Task statement:
Please repeat the entries below exactly as written, leaving out any images.

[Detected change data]
[Start of section]

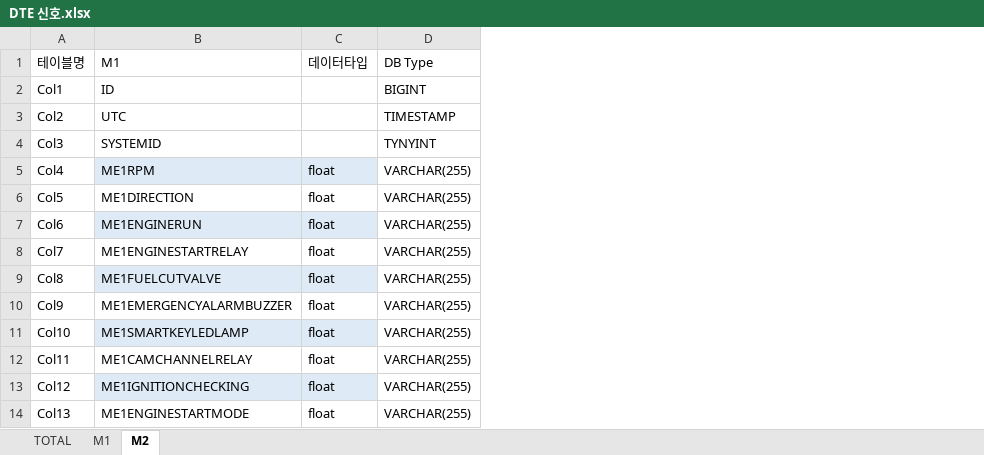
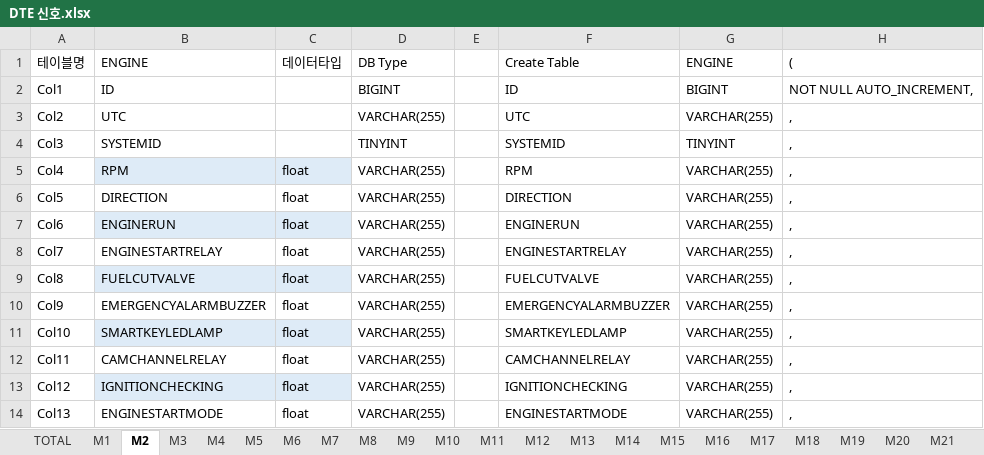
Before and after one commit to odreeblue/DB_Test, an Excel workbook: DB설계안/DTE 신호.xlsx, sheet M2, drawn as a sheet; only a part is shown; values as stored, in another font and other column widths than the file's, no borders; removed rows and columns are numbered as before the commit, all else as after; the diff names each change by its address in the sheet, - before the commit and + after, or states it on an @@ line.

```diff
--- a/DB설계안/DTE 신호.xlsx (sheet M2)
+++ b/DB설계안/DTE 신호.xlsx (sheet M2)
+sheet tab: M3
+sheet tab: M4
+sheet tab: M5
+sheet tab: M6
+sheet tab: M7
+sheet tab: M8
+sheet tab: M9
+sheet tab: M10
+sheet tab: M11
+sheet tab: M12
+sheet tab: M13
+sheet tab: M14
+sheet tab: M15
+sheet tab: M16
+sheet tab: M17
+sheet tab: M18
+sheet tab: M19
+sheet tab: M20
+sheet tab: M21
-column B (M1), rows 2-14: ID | UTC | SYSTEMID | ME1RPM | ME1DIRECTION | ME1ENGINERUN | ME1ENGINESTARTRELAY | ME1FUELCUTVALVE | ME1EMERGENCYALARMBUZZER | ME1SMARTKEYLEDLAMP | ME1CAMCHANNELRELAY | ME1IGNITIONCHECKING | ME1ENGINESTARTMODE
+column B (ENGINE), rows 2-14: ID | UTC | SYSTEMID | RPM | DIRECTION | ENGINERUN | ENGINESTARTRELAY | FUELCUTVALVE | EMERGENCYALARMBUZZER | SMARTKEYLEDLAMP | CAMCHANNELRELAY | IGNITIONCHECKING | ENGINESTARTMODE
+column E, empty
+column F (Create Table), rows 2-14: ID | UTC | SYSTEMID | RPM | DIRECTION | ENGINERUN | ENGINESTARTRELAY | FUELCUTVALVE | EMERGENCYALARMBUZZER | SMARTKEYLEDLAMP | CAMCHANNELRELAY | IGNITIONCHECKING | ENGINESTARTMODE
+column G (ENGINE), rows 2-14: BIGINT | VARCHAR(255) | TINYINT | VARCHAR(255) | VARCHAR(255) | VARCHAR(255) | VARCHAR(255) | VARCHAR(255) | VARCHAR(255) | VARCHAR(255) | VARCHAR(255) | VARCHAR(255) | VARCHAR(255)
+column H ((), rows 2-14: NOT NULL AUTO_INCREMENT, | , | , | , | , | , | , | , | , | , | , | , | ,
-D3 (DB Type): TIMESTAMP
+D3 (DB Type): VARCHAR(255)
-D4 (DB Type): TYNYINT
+D4 (DB Type): TINYINT
```
Also changed, not shown: sheet TOTAL, sheet M1, other sheet tabs, 2 other files.
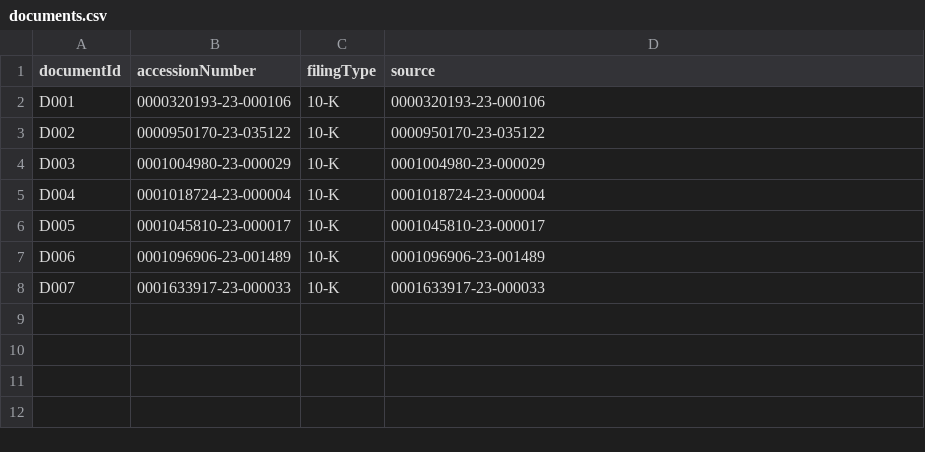
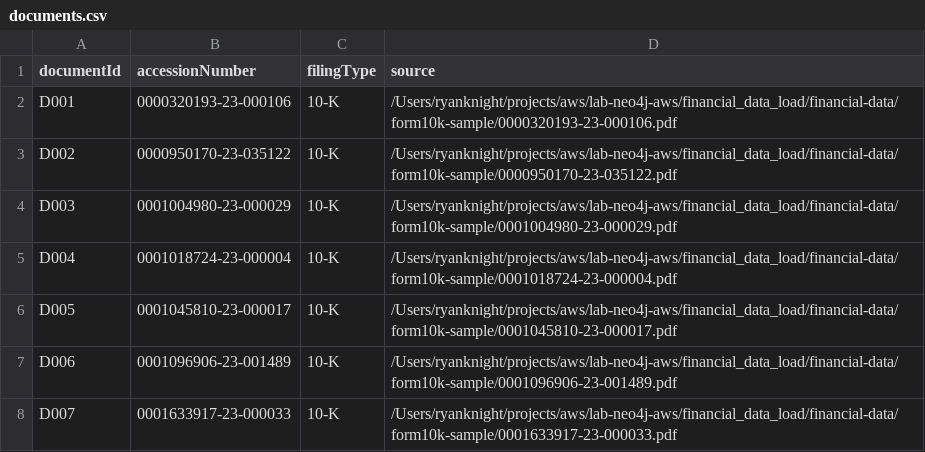
Before and after one commit to neo4j-partners/lab-neo4j-aws, a CSV file: setup/seed-data/documents.csv, drawn as a sheet.

```diff
--- a/setup/seed-data/documents.csv
+++ b/setup/seed-data/documents.csv
@@ -1,8 +1,8 @@
 documentId,accessionNumber,filingType,source
-D001,0000320193-23-000106,10-K,0000320193-23-000106
-D002,0000950170-23-035122,10-K,0000950170-23-035122
-D003,0001004980-23-000029,10-K,0001004980-23-000029
-D004,0001018724-23-000004,10-K,0001018724-23-000004
-D005,0001045810-23-000017,10-K,0001045810-23-000017
-D006,0001096906-23-001489,10-K,0001096906-23-001489
-D007,0001633917-23-000033,10-K,0001633917-23-000033
+D001,0000320193-23-000106,10-K,/Users/ryanknight/projects/aws/lab-neo4j-aws/financial_data_load/financial-data/form10k-sample/0000320193-23-000106.pdf
+D002,0000950170-23-035122,10-K,/Users/ryanknight/projects/aws/lab-neo4j-aws/financial_data_load/financial-data/form10k-sample/0000950170-23-035122.pdf
+D003,0001004980-23-000029,10-K,/Users/ryanknight/projects/aws/lab-neo4j-aws/financial_data_load/financial-data/form10k-sample/0001004980-23-000029.pdf
+D004,0001018724-23-000004,10-K,/Users/ryanknight/projects/aws/lab-neo4j-aws/financial_data_load/financial-data/form10k-sample/0001018724-23-000004.pdf
+D005,0001045810-23-000017,10-K,/Users/ryanknight/projects/aws/lab-neo4j-aws/financial_data_load/financial-data/form10k-sample/0001045810-23-000017.pdf
+D006,0001096906-23-001489,10-K,/Users/ryanknight/projects/aws/lab-neo4j-aws/financial_data_load/financial-data/form10k-sample/0001096906-23-001489.pdf
+D007,0001633917-23-000033,10-K,/Users/ryanknight/projects/aws/lab-neo4j-aws/financial_data_load/financial-data/form10k-sample/0001633917-23-000033.pdf
```
Also changed, not shown: 44 other files.
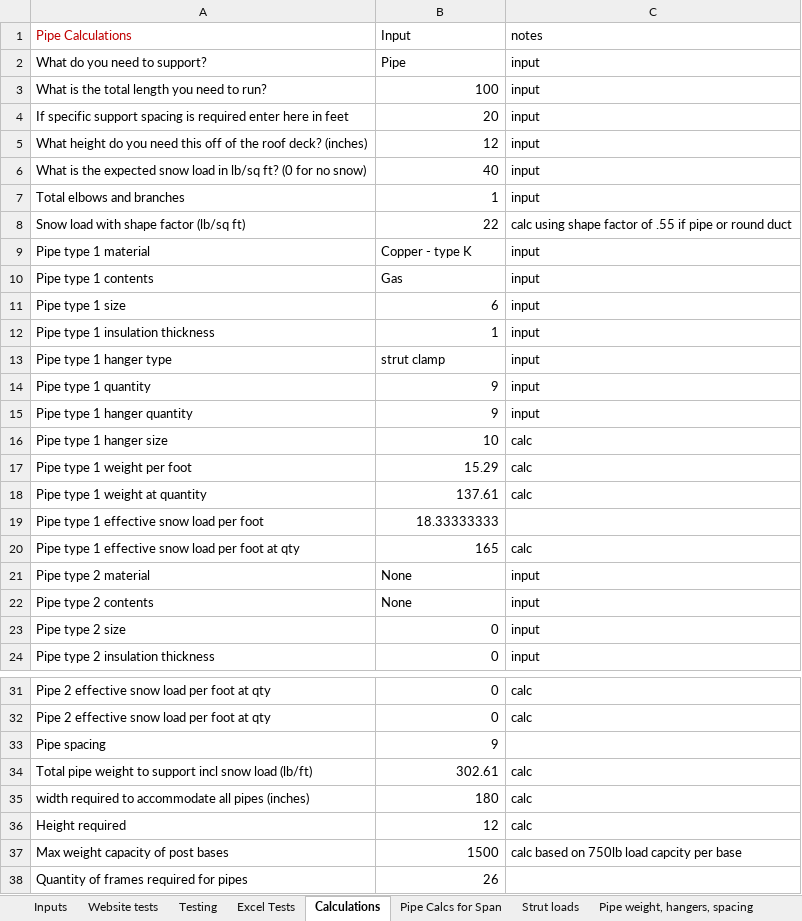
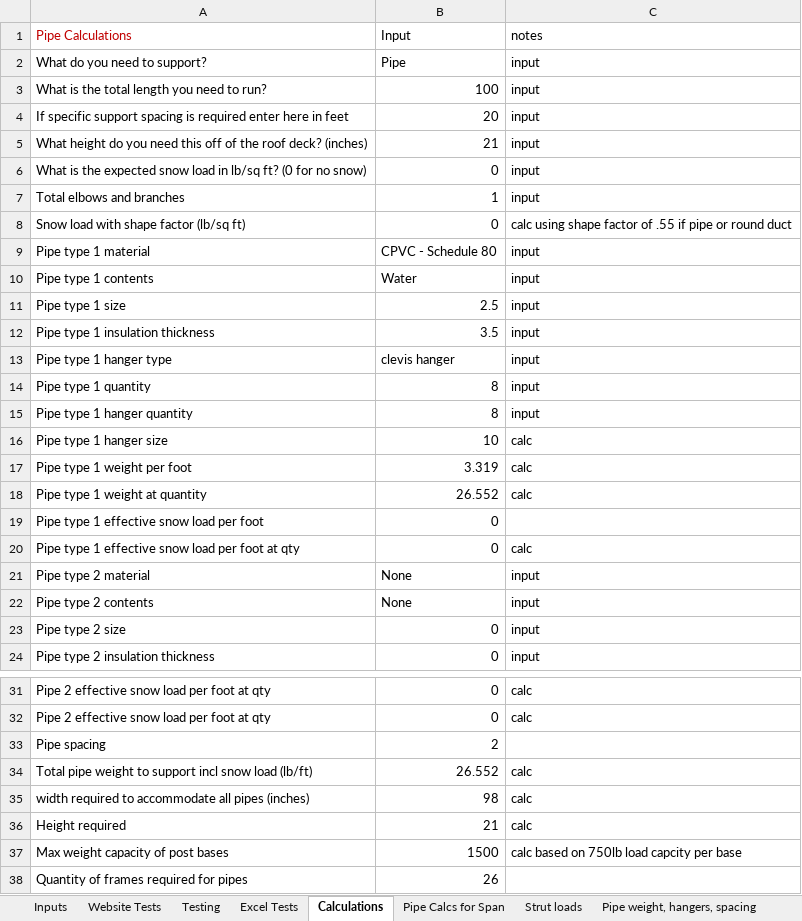
Before and after one commit to david-skocic-nvent/CPQ_Automation, an Excel workbook: worksheets/pipe.xlsm, sheet Calculations, drawn as a sheet; only a part is shown, gaps mark what is left out; values as stored, in another font and other column widths than the file's, no borders; the diff names each change by its address in the sheet, - before the commit and + after, or states it on an @@ line.

```diff
--- a/worksheets/pipe.xlsm (sheet Calculations)
+++ b/worksheets/pipe.xlsm (sheet Calculations)
-sheet tab: Website tests
+sheet tab: Website Tests
-B5 (Input): 12
+B5 (Input): 21
-B6 (Input): 40
+B6 (Input): 0
-B8 (Input): 22
+B8 (Input): 0
-B9 (Input): Copper - type K
+B9 (Input): CPVC - Schedule 80
-B10 (Input): Gas
+B10 (Input): Water
-B11 (Input): 6
+B11 (Input): 2.5
-B12 (Input): 1
+B12 (Input): 3.5
-B13 (Input): strut clamp
+B13 (Input): clevis hanger
-B14:B15 (Input): 9
+B14:B15 (Input): 8
-B17 (Input): 15.29
+B17 (Input): 3.319
-B18 (Input): 137.61
+B18 (Input): 26.552
-B19 (Input): 18.33333333
+B19 (Input): 0
-B20 (Input): 165
+B20 (Input): 0
-B33 (Input): 9
+B33 (Input): 2
-B34 (Input): 302.61
+B34 (Input): 26.552
-B35 (Input): 180
+B35 (Input): 98
-B36 (Input): 12
+B36 (Input): 21
```
Also changed, not shown: sheet Excel Tests, sheet Pipe Calcs for Span, sheet Website Tests, sheet Pipe weight, hangers, spacing, sheet Inputs, sheet Strut loads, 1 more sheet, charts or pictures, 4 other files.
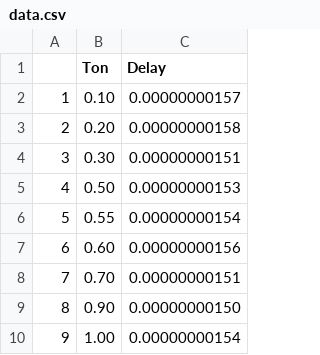
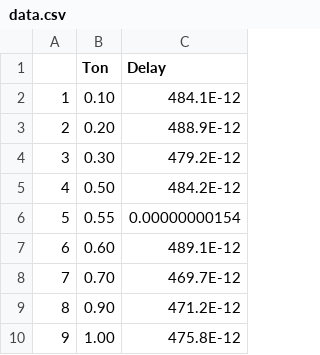
Before and after one commit to pedrofausto/Reliability, a CSV file: data.csv, drawn as a sheet.

Commit message:
Fixing values
Adding corrected values with corrected fanout

```diff
--- a/data.csv
+++ b/data.csv
@@ -1,10 +1,10 @@
 "","Ton","Delay"
-"1","0.10","0.00000000157"
-"2","0.20","0.00000000158"
-"3","0.30","0.00000000151"
-"4","0.50","0.00000000153"
+"1","0.10","484.1E-12"
+"2","0.20","488.9E-12"
+"3","0.30","479.2E-12"
+"4","0.50","484.2E-12"
 "5","0.55","0.00000000154"
-"6","0.60","0.00000000156"
-"7","0.70","0.00000000151"
-"8","0.90","0.00000000150"
-"9","1.00","0.00000000154"
+"6","0.60","489.1E-12"
+"7","0.70","469.7E-12"
+"8","0.90","471.2E-12"
+"9","1.00","475.8E-12"
```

[End of section]

Your solution:
Before and after one commit to odreeblue/DB_Test, an Excel workbook: DB설계안/DTE 신호.xlsx, sheet M2, drawn as a sheet; only a part is shown; values as stored, in another font and other column widths than the file's, no borders; removed rows and columns are numbered as before the commit, all else as after; the diff names each change by its address in the sheet, - before the commit and + after, or states it on an @@ line.

```diff
--- a/DB설계안/DTE 신호.xlsx (sheet M2)
+++ b/DB설계안/DTE 신호.xlsx (sheet M2)
+sheet tab: M3
+sheet tab: M4
+sheet tab: M5
+sheet tab: M6
+sheet tab: M7
+sheet tab: M8
+sheet tab: M9
+sheet tab: M10
+sheet tab: M11
+sheet tab: M12
+sheet tab: M13
+sheet tab: M14
+sheet tab: M15
+sheet tab: M16
+sheet tab: M17
+sheet tab: M18
+sheet tab: M19
+sheet tab: M20
+sheet tab: M21
-column B (M1), rows 2-14: ID | UTC | SYSTEMID | ME1RPM | ME1DIRECTION | ME1ENGINERUN | ME1ENGINESTARTRELAY | ME1FUELCUTVALVE | ME1EMERGENCYALARMBUZZER | ME1SMARTKEYLEDLAMP | ME1CAMCHANNELRELAY | ME1IGNITIONCHECKING | ME1ENGINESTARTMODE
+column B (ENGINE), rows 2-14: ID | UTC | SYSTEMID | RPM | DIRECTION | ENGINERUN | ENGINESTARTRELAY | FUELCUTVALVE | EMERGENCYALARMBUZZER | SMARTKEYLEDLAMP | CAMCHANNELRELAY | IGNITIONCHECKING | ENGINESTARTMODE
+column E, empty
+column F (Create Table), rows 2-14: ID | UTC | SYSTEMID | RPM | DIRECTION | ENGINERUN | ENGINESTARTRELAY | FUELCUTVALVE | EMERGENCYALARMBUZZER | SMARTKEYLEDLAMP | CAMCHANNELRELAY | IGNITIONCHECKING | ENGINESTARTMODE
+column G (ENGINE), rows 2-14: BIGINT | VARCHAR(255) | TINYINT | VARCHAR(255) | VARCHAR(255) | VARCHAR(255) | VARCHAR(255) | VARCHAR(255) | VARCHAR(255) | VARCHAR(255) | VARCHAR(255) | VARCHAR(255) | VARCHAR(255)
+column H ((), rows 2-14: NOT NULL AUTO_INCREMENT, | , | , | , | , | , | , | , | , | , | , | , | ,
-D3 (DB Type): TIMESTAMP
+D3 (DB Type): VARCHAR(255)
-D4 (DB Type): TYNYINT
+D4 (DB Type): TINYINT
```
Also changed, not shown: sheet TOTAL, sheet M1, other sheet tabs, 2 other files.
Before and after one commit to neo4j-partners/lab-neo4j-aws, a CSV file: setup/seed-data/documents.csv, drawn as a sheet.

```diff
--- a/setup/seed-data/documents.csv
+++ b/setup/seed-data/documents.csv
@@ -1,8 +1,8 @@
 documentId,accessionNumber,filingType,source
-D001,0000320193-23-000106,10-K,0000320193-23-000106
-D002,0000950170-23-035122,10-K,0000950170-23-035122
-D003,0001004980-23-000029,10-K,0001004980-23-000029
-D004,0001018724-23-000004,10-K,0001018724-23-000004
-D005,0001045810-23-000017,10-K,0001045810-23-000017
-D006,0001096906-23-001489,10-K,0001096906-23-001489
-D007,0001633917-23-000033,10-K,0001633917-23-000033
+D001,0000320193-23-000106,10-K,/Users/ryanknight/projects/aws/lab-neo4j-aws/financial_data_load/financial-data/form10k-sample/0000320193-23-000106.pdf
+D002,0000950170-23-035122,10-K,/Users/ryanknight/projects/aws/lab-neo4j-aws/financial_data_load/financial-data/form10k-sample/0000950170-23-035122.pdf
+D003,0001004980-23-000029,10-K,/Users/ryanknight/projects/aws/lab-neo4j-aws/financial_data_load/financial-data/form10k-sample/0001004980-23-000029.pdf
+D004,0001018724-23-000004,10-K,/Users/ryanknight/projects/aws/lab-neo4j-aws/financial_data_load/financial-data/form10k-sample/0001018724-23-000004.pdf
+D005,0001045810-23-000017,10-K,/Users/ryanknight/projects/aws/lab-neo4j-aws/financial_data_load/financial-data/form10k-sample/0001045810-23-000017.pdf
+D006,0001096906-23-001489,10-K,/Users/ryanknight/projects/aws/lab-neo4j-aws/financial_data_load/financial-data/form10k-sample/0001096906-23-001489.pdf
+D007,0001633917-23-000033,10-K,/Users/ryanknight/projects/aws/lab-neo4j-aws/financial_data_load/financial-data/form10k-sample/0001633917-23-000033.pdf
```
Also changed, not shown: 44 other files.
Before and after one commit to david-skocic-nvent/CPQ_Automation, an Excel workbook: worksheets/pipe.xlsm, sheet Calculations, drawn as a sheet; only a part is shown, gaps mark what is left out; values as stored, in another font and other column widths than the file's, no borders; the diff names each change by its address in the sheet, - before the commit and + after, or states it on an @@ line.

```diff
--- a/worksheets/pipe.xlsm (sheet Calculations)
+++ b/worksheets/pipe.xlsm (sheet Calculations)
-sheet tab: Website tests
+sheet tab: Website Tests
-B5 (Input): 12
+B5 (Input): 21
-B6 (Input): 40
+B6 (Input): 0
-B8 (Input): 22
+B8 (Input): 0
-B9 (Input): Copper - type K
+B9 (Input): CPVC - Schedule 80
-B10 (Input): Gas
+B10 (Input): Water
-B11 (Input): 6
+B11 (Input): 2.5
-B12 (Input): 1
+B12 (Input): 3.5
-B13 (Input): strut clamp
+B13 (Input): clevis hanger
-B14:B15 (Input): 9
+B14:B15 (Input): 8
-B17 (Input): 15.29
+B17 (Input): 3.319
-B18 (Input): 137.61
+B18 (Input): 26.552
-B19 (Input): 18.33333333
+B19 (Input): 0
-B20 (Input): 165
+B20 (Input): 0
-B33 (Input): 9
+B33 (Input): 2
-B34 (Input): 302.61
+B34 (Input): 26.552
-B35 (Input): 180
+B35 (Input): 98
-B36 (Input): 12
+B36 (Input): 21
```
Also changed, not shown: sheet Excel Tests, sheet Pipe Calcs for Span, sheet Website Tests, sheet Pipe weight, hangers, spacing, sheet Inputs, sheet Strut loads, 1 more sheet, charts or pictures, 4 other files.
Before and after one commit to pedrofausto/Reliability, a CSV file: data.csv, drawn as a sheet.

Commit message:
Fixing values
Adding corrected values with corrected fanout

```diff
--- a/data.csv
+++ b/data.csv
@@ -1,10 +1,10 @@
 "","Ton","Delay"
-"1","0.10","0.00000000157"
-"2","0.20","0.00000000158"
-"3","0.30","0.00000000151"
-"4","0.50","0.00000000153"
+"1","0.10","484.1E-12"
+"2","0.20","488.9E-12"
+"3","0.30","479.2E-12"
+"4","0.50","484.2E-12"
 "5","0.55","0.00000000154"
-"6","0.60","0.00000000156"
-"7","0.70","0.00000000151"
-"8","0.90","0.00000000150"
-"9","1.00","0.00000000154"
+"6","0.60","489.1E-12"
+"7","0.70","469.7E-12"
+"8","0.90","471.2E-12"
+"9","1.00","475.8E-12"
```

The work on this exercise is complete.